I went to a great Meet-up last week organised by @rosebotanic. It is part of a series that Rose has set up called People before Pixels
This particular event was a workshop organised around the theme of ‘How to make personas in the public sector?’
There were about 40 people there to contribute their views and knowledge about personas.
Rose did a nice overview described the standard view of personas. We divided up into tables and were given a persona template to complete.
We were then given an envelope with quantitative information from which to create a persona. This is where it got interesting. We only had skeleton information and therefore had to make a fair number of ‘semi-educated’ guesses. After this we had an envelope of qualitative information. So again more ‘guesses’.
This is what we ended up with plus a pretzel:
The point of all this was to then have a debate about the value of personas. This led to lively discussion which was very productive.
Without wishing to generalise there was agreement that personas are very useful at the start of a project to generate a common view of which users we are talking about and their priorities. They have great value for team members who have not really thought about users before. They create a hook to start productive discussions.
Do personas though have a longer term value on a project once it is underway? There were more divergent opinions on this: some did keep their personas and refreshed them on a regular basis. A more common view was that they clearly are artificial constructs (which can be dangerous sometimes) which should then be superseded by more detailed work around more tight user groups of real people. In effect people before personas.
The whole meet up was excellent and a great format to get people talking and thinking. Here are Rose’s slides

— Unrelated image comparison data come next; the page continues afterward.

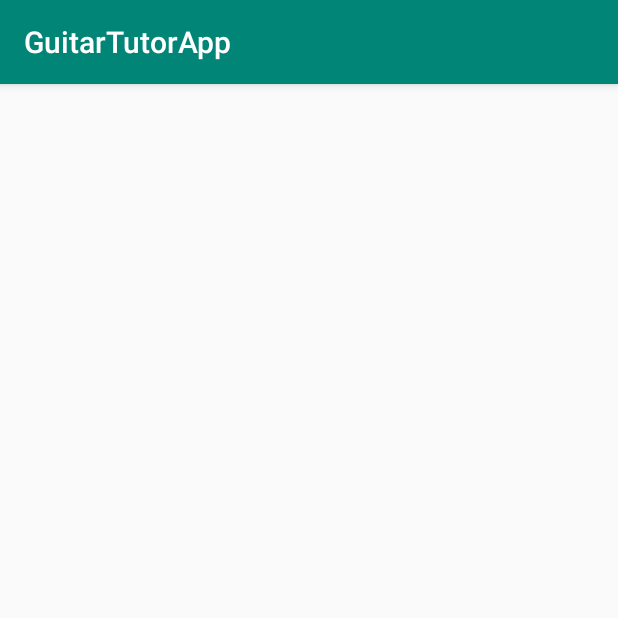
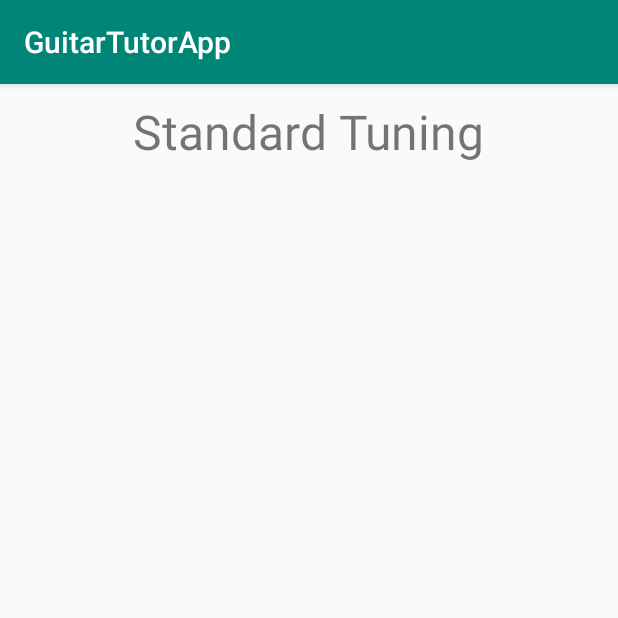
Before and after one commit to LewisSweeney/GuitarTutorApp, an Android app: the screen it shows after launch (MainActivity), on a phone screen of 412 x 824 dp, the top half of it. Run offline under Robolectric (Android 15) with nearby library versions, the phone set to English and light mode, and no system bars; our stand-ins replace Room's generated code; libraries missing offline, so code that uses them is left out: android.arch.persistence; 2 statements that could not run were skipped.

Commit message:
Changes Made: Tuner should now tune purely to standard tuning, with the intention of a sound indication for when a string is in tune (with a little leeway)

```diff
--- a/app/src/main/java/uk/ac/aber/dcs/cs39440/les35/guitartutorapp/objects/Note.java
+++ b/app/src/main/java/uk/ac/aber/dcs/cs39440/les35/guitartutorapp/objects/Note.java
@@ -6,7 +6,6 @@ import android.support.annotation.NonNull;
 
 @Entity(tableName= "notes")
 public class Note {
-    @NonNull
     @PrimaryKey(autoGenerate = true)
     private int id;
 
@@ -34,6 +33,10 @@ public class Note {
         this.frequency = frequency;
     }
 
+    public void setId(int id) {
+        this.id = id;
+    }
+
     public Note(String noteName, float frequency){
         this.noteName = noteName;
         this.frequency = frequency;
--- a/app/src/main/res/layout/activity_main.xml
+++ b/app/src/main/res/layout/activity_main.xml
@@ -56,6 +56,16 @@
 
 
     <TextView
+        android:id="@+id/tuningName"
+        android:layout_width="wrap_content"
+        android:layout_height="wrap_content"
+        android:layout_marginTop="10dp"
+        android:text="@string/standard_tuning"
+        android:textSize="32sp"
+        app:layout_constraintTop_toTopOf="parent"
+        app:layout_constraintLeft_toLeftOf="parent"
+        app:layout_constraintRight_toRightOf="parent"/>
+    <TextView
         android:id="@+id/noteText"
         android:layout_width="wrap_content"
         android:layout_height="wrap_content"
--- a/app/src/main/res/values/strings.xml
+++ b/app/src/main/res/values/strings.xml
@@ -4,4 +4,9 @@
     <string name="tuning_spinner_title">Tuning</string>
     <string name="notes_file_name">csv/notes.csv</string>
     <string name="tuning_file_name">csv/tunings.csv</string>
+    <string name="tightenText">Tighten this string!</string>
+    <string name="inTuneText">In Tune!</string>
+    <string name="loosenText">Loosen this string!</string>
+    <string name="playPromptText">Play a string!</string>
+    <string name="standard_tuning">Standard Tuning</string>
 </resources>
```
Also changed, not shown: app/src/main/java/uk/ac/aber/dcs/cs39440/les35/guitartutorapp/MainActivity.java (+41 -10 lines), 1 other file.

If you are interested the GDS service design manual does not seem to mention personas but talks more about prototypes which for them could be appropriate in the context of what they are trying to achieve. Here is some US guidance and of course Wikipedia.
In the middle of March we launched a new version of our website in WordPress. The other key elements being that it is hosted on Amazon Web Services and the code is in Git. All fabulous stuff.
Though this was a major project, I tried not to make it a ‘major project’. However I did learn a few lessons so why not share some of them, painful blow by blow.
Ah, that fateful word in IT circles – legacy.
Things that are easily overlooked are:
which bits of your infrastructure do you actually own – are they on your assets register?
how do you (or someone else) decommission them and when?
which contracts exist – when do they run out – how much notice do you need to give of non-renewal?
I will almost guarantee that your contracts have different lengths. How do you get them in synch so that any switch over can be co-ordinated? Will you have to pay extra money to extend a contract?
How do you avoid insulting your existing suppliers when you tell them that you have ‘found someone else’.
In particular what if you want an element of contingency if something goes wrong and you need to revert back to your existing suppliers? Or you need the old suppliers to work with the new ones? Tricky huh.
So relationship management skills come to the fore.
I used the term ‘our website’ this morning when talking to a colleague and said that I might stop using the word ‘website’ and say our digital engagement platform. Or how about our communications platform; or our digital hub?
Weird huh? Well, maybe not? Certainly the word website says ‘what it does on the can’ but is it really accurate anymore? Does the word raise preconceptions in the reader of a static plaform of slow moving, slow changing content which is labouriously published?
If so, that is not want I want our colleagues to think of when I mention our ‘website’. How many of us have that kind of ‘website’ any longer?
Hence the search for a better word. So perhaps platform or hub is more accurate? I use this diagram internally saying that the website is the centre of our digital channels. Ironically as I inserted this diagram I realised that I have not even used the word website in the central circle.
The search for a word is on – your suggestions on a postcard please…